Friends of Melaleuca WILDCARE

March 2024—time for the Friends of Melaleuca annual working bee!

Melaleuca Lagoon (Photo, Justin Marshall)

A group of enthusiastic volunteers hopped off the plane onto the white gravel of the Melaleuca airstrip to join those who had come by boat. A couple of new faces joined the gang this year and it was lovely to meet the new PWS Volunteer Coordinator, Emmalene Maher.

Happy volunteers gather around

Our group gathered for an induction from Ranger Steve Locke and Emmalene, followed by a BBQ by the river. Dan Rowe, newly appointed Ranger for the Southwest, also joined the team. Debra and Russell, the PWS caretakers, were very supportive and helpful and it was lovely also to have Ian Marmion (retired Ranger in Charge, Huonville) joining us as a volunteer.


At Claytons, Mark, the bricklayer, had a job in store. Bricks, delivered by Bob and Sue on Georges Bay, awaited us. The fireplace in this heritage cottage had some issues with old deteriorating bricks, rusty lintels and very awkward flashing on the exterior flu. Mark and Chris tackled this restoration project while Ian, Emm and Rob worked on track clearing, weed removal and other maintenance jobs.

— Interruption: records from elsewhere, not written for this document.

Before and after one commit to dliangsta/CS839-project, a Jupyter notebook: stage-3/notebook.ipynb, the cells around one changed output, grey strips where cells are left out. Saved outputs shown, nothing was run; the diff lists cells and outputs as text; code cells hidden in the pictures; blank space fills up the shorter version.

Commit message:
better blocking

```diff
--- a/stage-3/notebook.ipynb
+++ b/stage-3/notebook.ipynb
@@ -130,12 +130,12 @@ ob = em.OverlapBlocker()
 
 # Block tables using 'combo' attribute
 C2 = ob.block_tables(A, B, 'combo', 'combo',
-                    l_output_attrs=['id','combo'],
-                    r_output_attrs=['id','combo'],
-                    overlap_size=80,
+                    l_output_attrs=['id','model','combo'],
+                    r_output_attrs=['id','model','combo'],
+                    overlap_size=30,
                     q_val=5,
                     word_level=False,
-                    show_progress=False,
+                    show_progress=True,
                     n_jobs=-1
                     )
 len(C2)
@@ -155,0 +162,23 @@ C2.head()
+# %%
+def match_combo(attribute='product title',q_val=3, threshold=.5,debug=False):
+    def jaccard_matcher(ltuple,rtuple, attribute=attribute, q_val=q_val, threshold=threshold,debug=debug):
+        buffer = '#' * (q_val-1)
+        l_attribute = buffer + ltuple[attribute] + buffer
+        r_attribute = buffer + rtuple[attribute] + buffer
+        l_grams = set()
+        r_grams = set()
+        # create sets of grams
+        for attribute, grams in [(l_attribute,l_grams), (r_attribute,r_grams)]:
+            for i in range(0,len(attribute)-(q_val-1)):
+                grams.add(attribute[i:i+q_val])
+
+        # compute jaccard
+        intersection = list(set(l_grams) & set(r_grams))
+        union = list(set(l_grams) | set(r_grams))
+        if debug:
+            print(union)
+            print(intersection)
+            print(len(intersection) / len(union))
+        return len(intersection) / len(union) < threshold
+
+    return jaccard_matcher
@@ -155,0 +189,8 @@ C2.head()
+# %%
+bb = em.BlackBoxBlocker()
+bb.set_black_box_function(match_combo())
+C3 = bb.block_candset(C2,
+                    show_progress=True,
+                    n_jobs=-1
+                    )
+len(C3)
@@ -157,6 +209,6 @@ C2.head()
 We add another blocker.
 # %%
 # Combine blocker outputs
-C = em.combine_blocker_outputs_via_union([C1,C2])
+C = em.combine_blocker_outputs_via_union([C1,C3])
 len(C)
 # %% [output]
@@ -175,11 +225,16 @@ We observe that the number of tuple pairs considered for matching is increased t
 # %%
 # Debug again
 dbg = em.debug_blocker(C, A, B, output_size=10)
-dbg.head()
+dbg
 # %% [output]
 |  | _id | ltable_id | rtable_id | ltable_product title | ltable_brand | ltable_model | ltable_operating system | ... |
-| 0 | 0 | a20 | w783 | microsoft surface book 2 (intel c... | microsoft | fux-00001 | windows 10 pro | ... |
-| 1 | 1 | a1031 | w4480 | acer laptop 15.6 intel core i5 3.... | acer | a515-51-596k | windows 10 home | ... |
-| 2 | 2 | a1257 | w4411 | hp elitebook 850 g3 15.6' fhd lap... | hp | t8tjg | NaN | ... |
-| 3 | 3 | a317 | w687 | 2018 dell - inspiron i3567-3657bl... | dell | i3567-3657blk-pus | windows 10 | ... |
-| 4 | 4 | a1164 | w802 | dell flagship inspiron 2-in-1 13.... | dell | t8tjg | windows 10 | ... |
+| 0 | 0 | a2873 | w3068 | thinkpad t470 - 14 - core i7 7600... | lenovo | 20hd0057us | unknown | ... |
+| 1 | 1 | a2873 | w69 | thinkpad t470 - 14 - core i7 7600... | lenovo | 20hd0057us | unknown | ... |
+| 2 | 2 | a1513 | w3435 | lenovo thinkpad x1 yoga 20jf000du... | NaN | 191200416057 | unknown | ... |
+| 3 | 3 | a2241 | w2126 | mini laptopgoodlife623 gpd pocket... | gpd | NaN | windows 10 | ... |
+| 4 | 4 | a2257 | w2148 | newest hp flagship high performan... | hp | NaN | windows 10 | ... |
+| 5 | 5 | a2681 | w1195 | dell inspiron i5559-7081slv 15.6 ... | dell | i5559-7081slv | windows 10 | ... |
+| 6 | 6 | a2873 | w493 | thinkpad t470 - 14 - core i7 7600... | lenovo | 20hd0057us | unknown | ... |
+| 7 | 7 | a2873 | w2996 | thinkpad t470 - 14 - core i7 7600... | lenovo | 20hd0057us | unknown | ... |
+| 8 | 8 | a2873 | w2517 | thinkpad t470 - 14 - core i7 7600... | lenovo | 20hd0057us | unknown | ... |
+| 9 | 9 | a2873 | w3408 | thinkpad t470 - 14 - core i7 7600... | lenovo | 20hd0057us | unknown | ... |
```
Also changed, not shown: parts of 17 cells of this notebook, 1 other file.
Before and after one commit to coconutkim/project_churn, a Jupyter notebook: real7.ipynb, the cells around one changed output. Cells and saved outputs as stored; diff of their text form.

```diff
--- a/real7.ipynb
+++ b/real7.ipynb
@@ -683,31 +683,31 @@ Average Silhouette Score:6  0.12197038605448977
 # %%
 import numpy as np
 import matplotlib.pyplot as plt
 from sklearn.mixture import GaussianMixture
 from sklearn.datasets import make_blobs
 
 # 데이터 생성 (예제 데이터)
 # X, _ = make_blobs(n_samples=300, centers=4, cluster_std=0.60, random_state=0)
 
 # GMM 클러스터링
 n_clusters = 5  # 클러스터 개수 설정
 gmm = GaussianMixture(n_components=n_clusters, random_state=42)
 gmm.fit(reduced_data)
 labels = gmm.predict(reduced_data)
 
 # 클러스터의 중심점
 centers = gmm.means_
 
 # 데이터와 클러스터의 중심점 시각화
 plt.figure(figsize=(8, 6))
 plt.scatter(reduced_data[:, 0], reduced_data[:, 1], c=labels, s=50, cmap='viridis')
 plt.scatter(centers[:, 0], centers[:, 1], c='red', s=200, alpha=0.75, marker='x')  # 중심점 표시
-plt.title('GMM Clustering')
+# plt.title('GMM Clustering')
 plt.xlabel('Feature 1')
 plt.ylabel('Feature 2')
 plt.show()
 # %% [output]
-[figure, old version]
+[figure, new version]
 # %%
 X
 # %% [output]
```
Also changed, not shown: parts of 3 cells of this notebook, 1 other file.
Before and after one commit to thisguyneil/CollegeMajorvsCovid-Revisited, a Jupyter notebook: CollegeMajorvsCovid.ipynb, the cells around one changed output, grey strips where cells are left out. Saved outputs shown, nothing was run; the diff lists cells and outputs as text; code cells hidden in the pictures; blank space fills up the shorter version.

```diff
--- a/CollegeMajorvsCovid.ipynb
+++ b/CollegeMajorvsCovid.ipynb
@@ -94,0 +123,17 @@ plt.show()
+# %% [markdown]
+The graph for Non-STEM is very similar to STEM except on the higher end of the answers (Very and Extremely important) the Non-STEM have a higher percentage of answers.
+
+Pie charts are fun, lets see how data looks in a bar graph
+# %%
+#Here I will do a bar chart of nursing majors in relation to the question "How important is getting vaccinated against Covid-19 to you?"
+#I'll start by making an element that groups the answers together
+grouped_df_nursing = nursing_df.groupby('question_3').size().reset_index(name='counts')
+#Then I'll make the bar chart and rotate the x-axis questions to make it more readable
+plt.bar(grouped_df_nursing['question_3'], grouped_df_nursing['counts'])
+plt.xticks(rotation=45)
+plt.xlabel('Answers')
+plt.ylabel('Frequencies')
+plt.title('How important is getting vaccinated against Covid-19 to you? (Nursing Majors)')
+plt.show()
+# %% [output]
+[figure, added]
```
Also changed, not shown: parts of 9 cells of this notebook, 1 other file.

At Melaleuca North the weather smiled intermittently on the roof-painting team. Our new volunteer, Justin, had admitted to professional roof painting in the past, so was immediately snapped up for a job along with Kings roofing stalwarts, Mel and David. They were confronted with a bunch of broomsticks, buckets and paint and had to work out how to tackle the curved roof. A moment of panic set in when the tin lid was lifted to reveal a gaudy purple, but a good stir set the colour to the good old heritage/manor red. A soft broom works very well on a corrugated iron roof and the long handles helped to reach the awkward spots with the help of brushes and a trusty roll of duct tape.

General Maintenance

Meanwhile the persistent buzz of the brushcutter indicated that Ian was hard at work, while two white, billowing apparitions glided about the mine intent on their fishy business. Richard had his head down in a drain restumping a lean-to shed, came up smiling, and replaced rotted floorboards and weatherboards. The ‘Port Davey Shipwrights Association’ addressed a major leak in Blueboat’s stern and after a few hiccups, began to add sister ribs beside broken ones.

The Stevenson Screen, installed in 1946 and part of the heritage precinct, had a good facelift while some maintenance and improvements at Karina’s, the garden hut accommodation, made quite a difference. David quietly disappeared from time to time, shovel in hand, to clear vegetation and open up clogged drains.

At Melaleuca South, the ‘Panama Canal’ emerged from the jungle and even beats ‘Butlers Gorge’, one of David’s earlier feats. The team replaced the deteriorated gutter on the Smelter, completed maintenance jobs at Willson’s and inspected general infrastructure to pin point further maintenance work.


While there are few weeds around Melaleuca, due to acid and waterlogged soil and vigorous native vegetation, there are some persistent ones that require vigilance in the old gardens — Montbretia, Watsonia, Foxglove and Rhododendron ponticum. Foxgloves had not been seen at Claytons for years (thanks Emm for noticing and weeding these seedlings) and have probably popped up due to clearing around the house. There is a push to list foxglove as a declared weed in Tasmania. The seeds can be viable in the soil for 68 years (NRE Tas, Weed Risk Assessment: Foxglove), so we’ll have to continue to pull out the babies for another few years.

FoM achieved a lot during the week. (This is just the tip of the iceberg. A full report will be available on FoM’s Files page in due course). Even so, we managed to include a recreation day.

Thank you!

Thanks Andrew for the very pleasant cruise in perfect weather on Bathurst Harbour aboard ‘Juliet’. Volunteers also had time to wander the Needwonnee walk and admire Melaleuca Lagoon.

Thanks volunteers, PWS staff and caretakers for a happy and productive week.